Wednesday, June 28, 2006

One sick day...

I had to call in sick yesterday because I had LBM coupled with an intense pain in my stomach. So, with nothing to do all day (halleluiah!), I decided to watch all the DVDs I bought over the past few weeks which somehow got ignored with all of the deadlines and reports I had to do at the office.

First off, I decided to watch “Failure to Launch” starring Sarah Jessica Parker (“SJP”) and Matthew McConaughey. It was just a so-so movie. There were even some corny moments especially when the crowd was cheering Matthew on while he was trying to patch things up with SJP (they were viewing the scene in a laptop connected to several webcams in the room where Matthew and SJP was). It was like a scene out of the 80’s. I definitely wouldn’t watch this movie again.

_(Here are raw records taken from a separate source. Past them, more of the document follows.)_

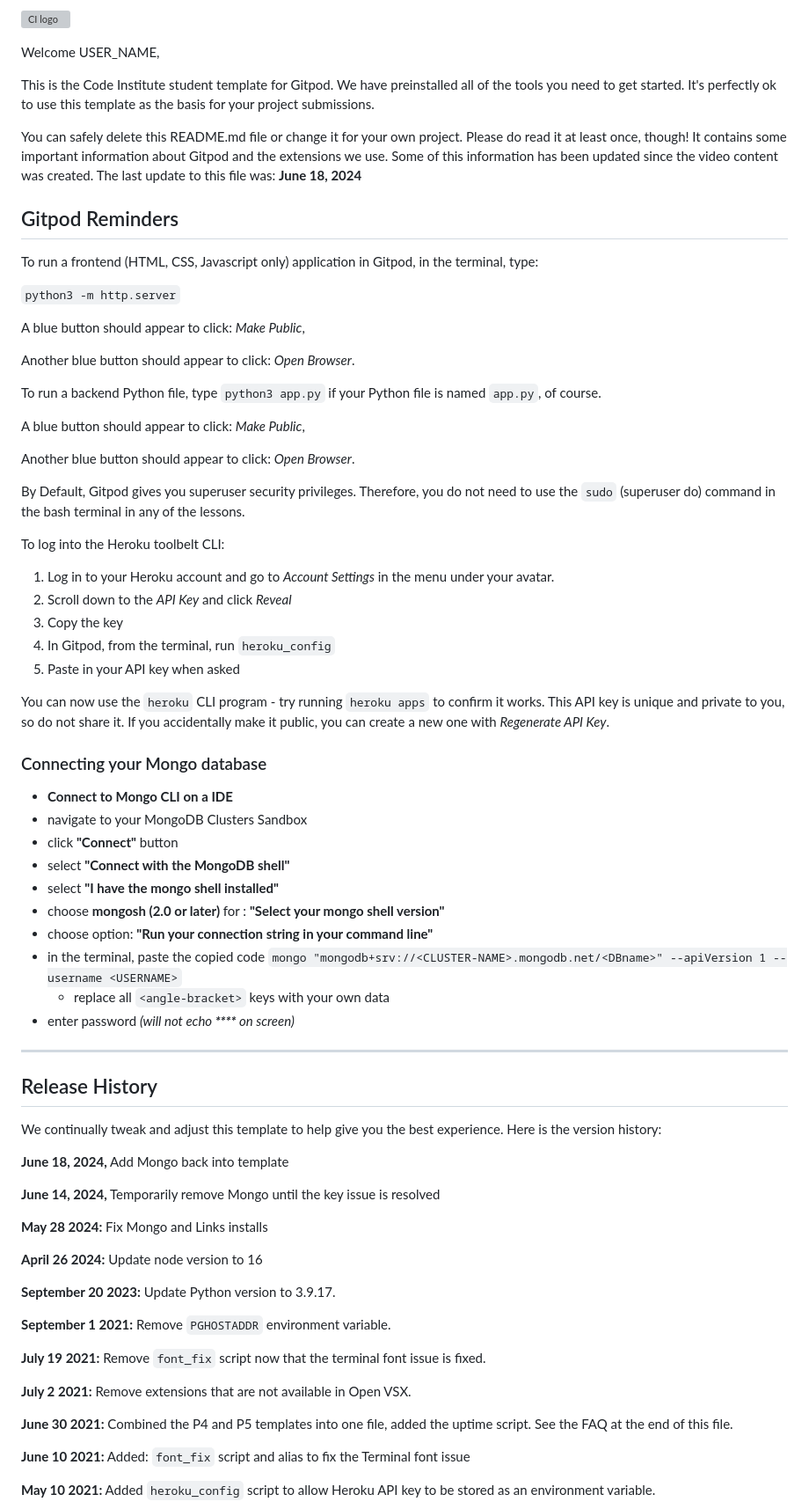
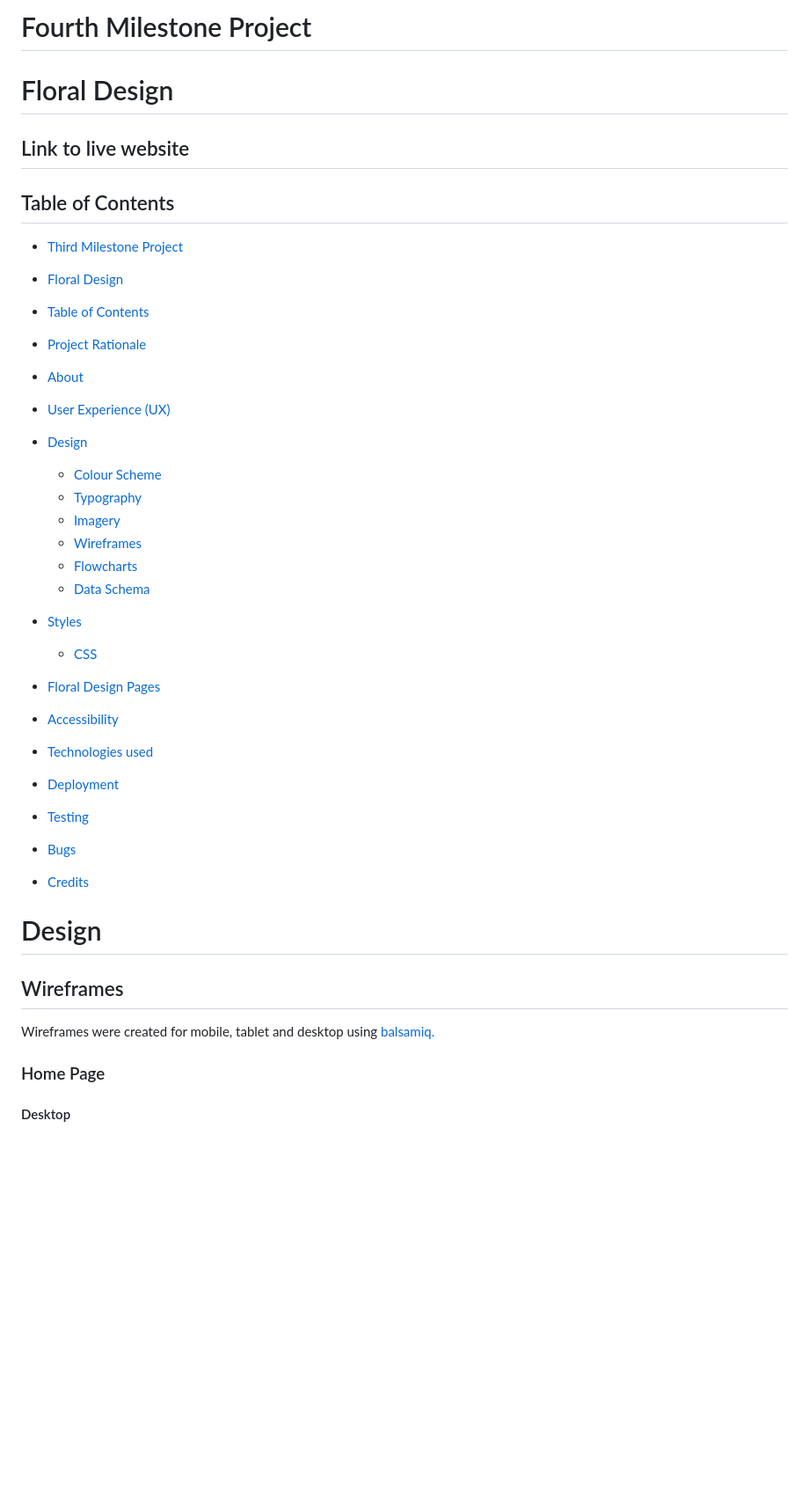
Before and after one commit to e-h-dev/floral_design, a Markdown page: README.md, the part around the change printed below. Shown: that part at 88% size. GitHub-like rendering; blank space fills up the shorter version; grey boxes are pictures that could not be loaded.

```diff
--- a/README.md
+++ b/README.md
@@ -1,77 +1,46 @@
-![CI logo](https://codeinstitute.s3.amazonaws.com/fullstack/ci_logo_small.png)
+# Fourth Milestone Project
 
-Welcome USER_NAME,
 
-This is the Code Institute student template for Gitpod. We have preinstalled all of the tools you need to get started. It's perfectly ok to use this template as the basis for your project submissions.
+# Floral Design
 
-You can safely delete this README.md file or change it for your own project. Please do read it at least once, though! It contains some important information about Gitpod and the extensions we use. Some of this information has been updated since the video content was created. The last update to this file was: **June 18, 2024**
 
-## Gitpod Reminders
+## Link to live website
 
-To run a frontend (HTML, CSS, Javascript only) application in Gitpod, in the terminal, type:
 
-`python3 -m http.server`
+## Table of Contents
 
-A blue button should appear to click: _Make Public_,
+- [Third Milestone Project](#third-milestone-project)
+- [Floral Design](#floral-design)
+- [Table of Contents](#table-of-contents)
+- [Project Rationale](#project-rationale)
+- [About](#about)
+- [User Experience (UX)](#user-experience-ux)
+- [Design](#design)
+  - [Colour Scheme](#colour-scheme)
+  - [Typography](#typography)
+  - [Imagery](#imagery)
+  - [Wireframes](#wireframes)
+  - [Flowcharts](#flowcharts)
+  - [Data Schema](#data-schema)
+- [Styles](#styles)
+  - [CSS](#css)
+- [Floral Design Pages](#floral-design-pages)
 
-Another blue button should appear to click: _Open Browser_.
+- [Accessibility](#accessibility)
+- [Technologies used](#technologies-used)
+- [Deployment](#deployment--local-development)
+- [Testing](#testing)
+- [Bugs](#bugs)
+- [Credits](#credits)
 
-To run a backend Python file, type `python3 app.py` if your Python file is named `app.py`, of course.
 
-A blue button should appear to click: _Make Public_,
+# Design
 
-Another blue button should appear to click: _Open Browser_.
+## Wireframes
 
-By Default, Gitpod gives you superuser security privileges. Therefore, you do not need to use the `sudo` (superuser do) command in the bash terminal in any of the lessons.
+Wireframes were created for mobile, tablet and desktop using [balsamiq.](https://balsamiq.com/)
 
-To log into the Heroku toolbelt CLI:
+### Home Page
 
-1. Log in to your Heroku account and go to *Account Settings* in the menu under your avatar.
-2. Scroll down to the *API Key* and click *Reveal*
-3. Copy the key
-4. In Gitpod, from the terminal, run `heroku_config`
-5. Paste in your API key when asked
+#### Desktop
 
-You can now use the `heroku` CLI program - try running `heroku apps` to confirm it works. This API key is unique and private to you, so do not share it. If you accidentally make it public, you can create a new one with _Regenerate API Key_.
-
-### Connecting your Mongo database
-
-- **Connect to Mongo CLI on a IDE**
-- navigate to your MongoDB Clusters Sandbox
-- click **"Connect"** button
-- select **"Connect with the MongoDB shell"**
-- select **"I have the mongo shell installed"**
-- choose **mongosh (2.0 or later)** for : **"Select your mongo shell version"**
-- choose option: **"Run your connection string in your command line"**
-- in the terminal, paste the copied code `mongo "mongodb+srv://<CLUSTER-NAME>.mongodb.net/<DBname>" --apiVersion 1 --username <USERNAME>`
-  - replace all `<angle-bracket>` keys with your own data
-- enter password _(will not echo **\*\*\*\*** on screen)_
-
-------
-
-## Release History
-
-We continually tweak and adjust this template to help give you the best experience. Here is the version history:
-
-**June 18, 2024,** Add Mongo back into template
-
-**June 14, 2024,** Temporarily remove Mongo until the key issue is resolved
-
-**May 28 2024:** Fix Mongo and Links installs
-
-**April 26 2024:** Update node version to 16
-
-**September 20 2023:** Update Python version to 3.9.17.
-
-**September 1 2021:** Remove `PGHOSTADDR` environment variable.
-
-**July 19 2021:** Remove `font_fix` script now that the terminal font issue is fixed.
-
-**July 2 2021:** Remove extensions that are not available in Open VSX.
-
-**June 30 2021:** Combined the P4 and P5 templates into one file, added the uptime script. See the FAQ at the end of this file.
-
-**June 10 2021:** Added: `font_fix` script and alias to fix the Terminal font issue
-
-**May 10 2021:** Added `heroku_config` script to allow Heroku API key to be stored as an environment variable.
-
```
Also changed, not shown: other parts of README.md (+12 -51 lines), assets/wireframes/home-desktop-wireframe.png (added), assets/wireframes/home-mobile-wireframe.png (added), assets/wireframes/home-tablet-wireframe.png (added).
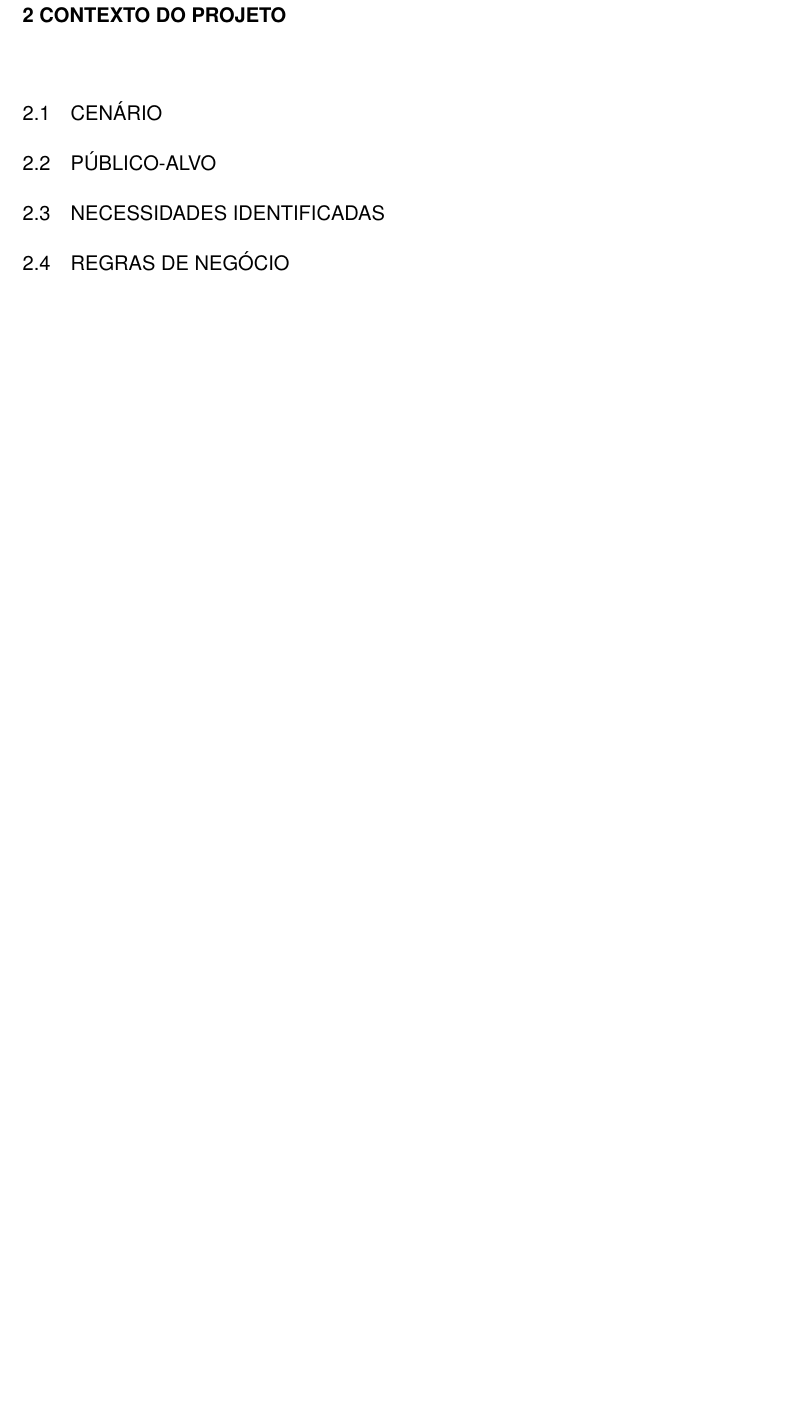
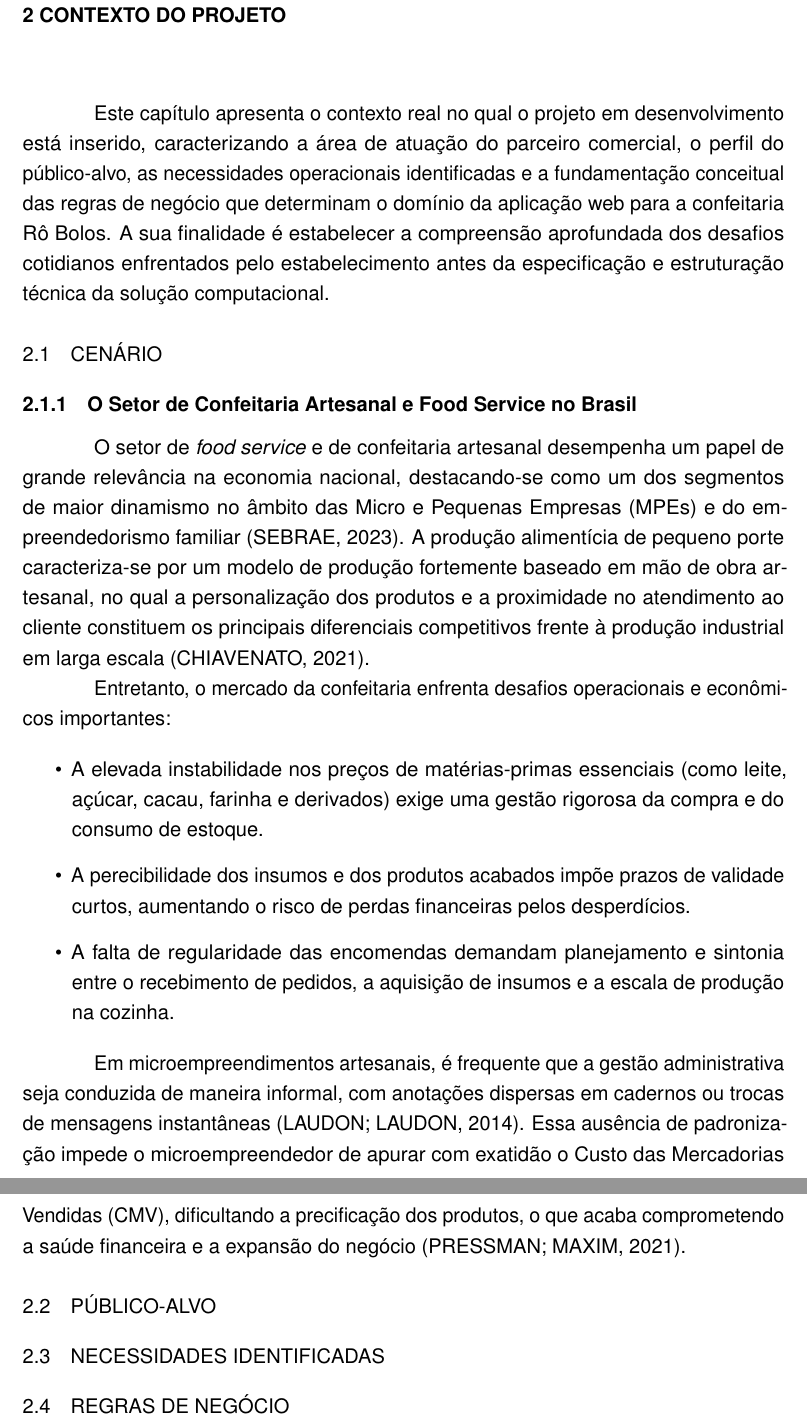
Before and after one commit to SouOWendel/bom-gosto-web-app, a LaTeX thesis (docs/bom-gosto-pcc-doc/documento.tex, which reads docs/bom-gosto-pcc-doc/capitulos/02-contexto.tex): part of page 20 of 25 before the commit and two parts of pages 19 and 20 of 25 after it, the two joined at a grey line, cut so that both start at the same text, the shorter picture padded with empty space. Compiled offline with pdfLaTeX.

Commit message:
docs(docs): desenvolvimento capitulo 1
Co-authored-by: Murillo Miranda <murilloamiranda.27@gmail.com>

```diff
--- a/docs/bom-gosto-pcc-doc/capitulos/02-contexto.tex
+++ b/docs/bom-gosto-pcc-doc/capitulos/02-contexto.tex
@@ -1,6 +1,20 @@
 \chapter{Contexto do Projeto}
+Este capítulo apresenta o contexto real no qual o projeto em desenvolvimento está inserido, caracterizando a área de atuação do parceiro comercial, o perfil do público-alvo, as necessidades operacionais identificadas e a fundamentação conceitual das regras de negócio que determinam o domínio da aplicação web para a confeitaria Rô Bolos. A sua finalidade é estabelecer a compreensão aprofundada dos desafios cotidianos enfrentados pelo estabelecimento antes da especificação e estruturação técnica da solução computacional.
 
 \section{Cenário}
+
+\subsection{O Setor de Confeitaria Artesanal e Food Service no Brasil}
+O setor de \textit{food service} e de confeitaria artesanal desempenha um papel de grande relevância na economia nacional, destacando-se como um dos segmentos de maior dinamismo no âmbito das Micro e Pequenas Empresas (MPEs) e do empreendedorismo familiar (SEBRAE, 2023). A produção alimentícia de pequeno porte caracteriza-se por um modelo de produção fortemente baseado em mão de obra artesanal, no qual a personalização dos produtos e a proximidade no atendimento ao cliente constituem os principais diferenciais competitivos frente à produção industrial em larga escala (CHIAVENATO, 2021).
+
+Entretanto, o mercado da confeitaria enfrenta desafios operacionais e econômicos importantes:
+
+\begin{itemize}
+    \item A elevada instabilidade nos preços de matérias-primas essenciais (como leite, açúcar, cacau, farinha e derivados) exige uma gestão rigorosa da compra e do consumo de estoque.
+    \item A perecibilidade dos insumos e dos produtos acabados impõe prazos de validade curtos, aumentando o risco de perdas financeiras pelos desperdícios.
+    \item A falta de regularidade das encomendas demandam planejamento e sintonia entre o recebimento de pedidos, a aquisição de insumos e a escala de produção na cozinha.
+\end{itemize}
+
+Em microempreendimentos artesanais, é frequente que a gestão administrativa seja conduzida de maneira informal, com anotações dispersas em cadernos ou trocas de mensagens instantâneas (LAUDON; LAUDON, 2014). Essa ausência de padronização impede o microempreendedor de apurar com exatidão o Custo das Mercadorias Vendidas (CMV), dificultando a precificação dos produtos, o que acaba comprometendo a saúde financeira e a expansão do negócio (PRESSMAN; MAXIM, 2021).
 
 \section{Público-Alvo}
 
```
Also changed, not shown: docs/bom-gosto-pcc-doc/estrutura/pre-textual.tex (+1 -1 lines), docs/bom-gosto-pcc-doc/pre-textual/ficha-catalografica.tex (deleted, +0 -40 lines), docs/bom-gosto-pcc-doc/documento.pdf, docs/bom-gosto-pcc-doc/pre-textual/ficha-catalografica.pdf (deleted), 9 other files.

Ok. I hoped the next one would be better. So, I popped in “Date Movie” starring Alyson Hannigan (of the American Pie series) and Adam Campbell. Omigod…this was even worse. I wasn’t even able to watch the whole movie since it was so boring that I slept through most of it. (Zzzzzz……)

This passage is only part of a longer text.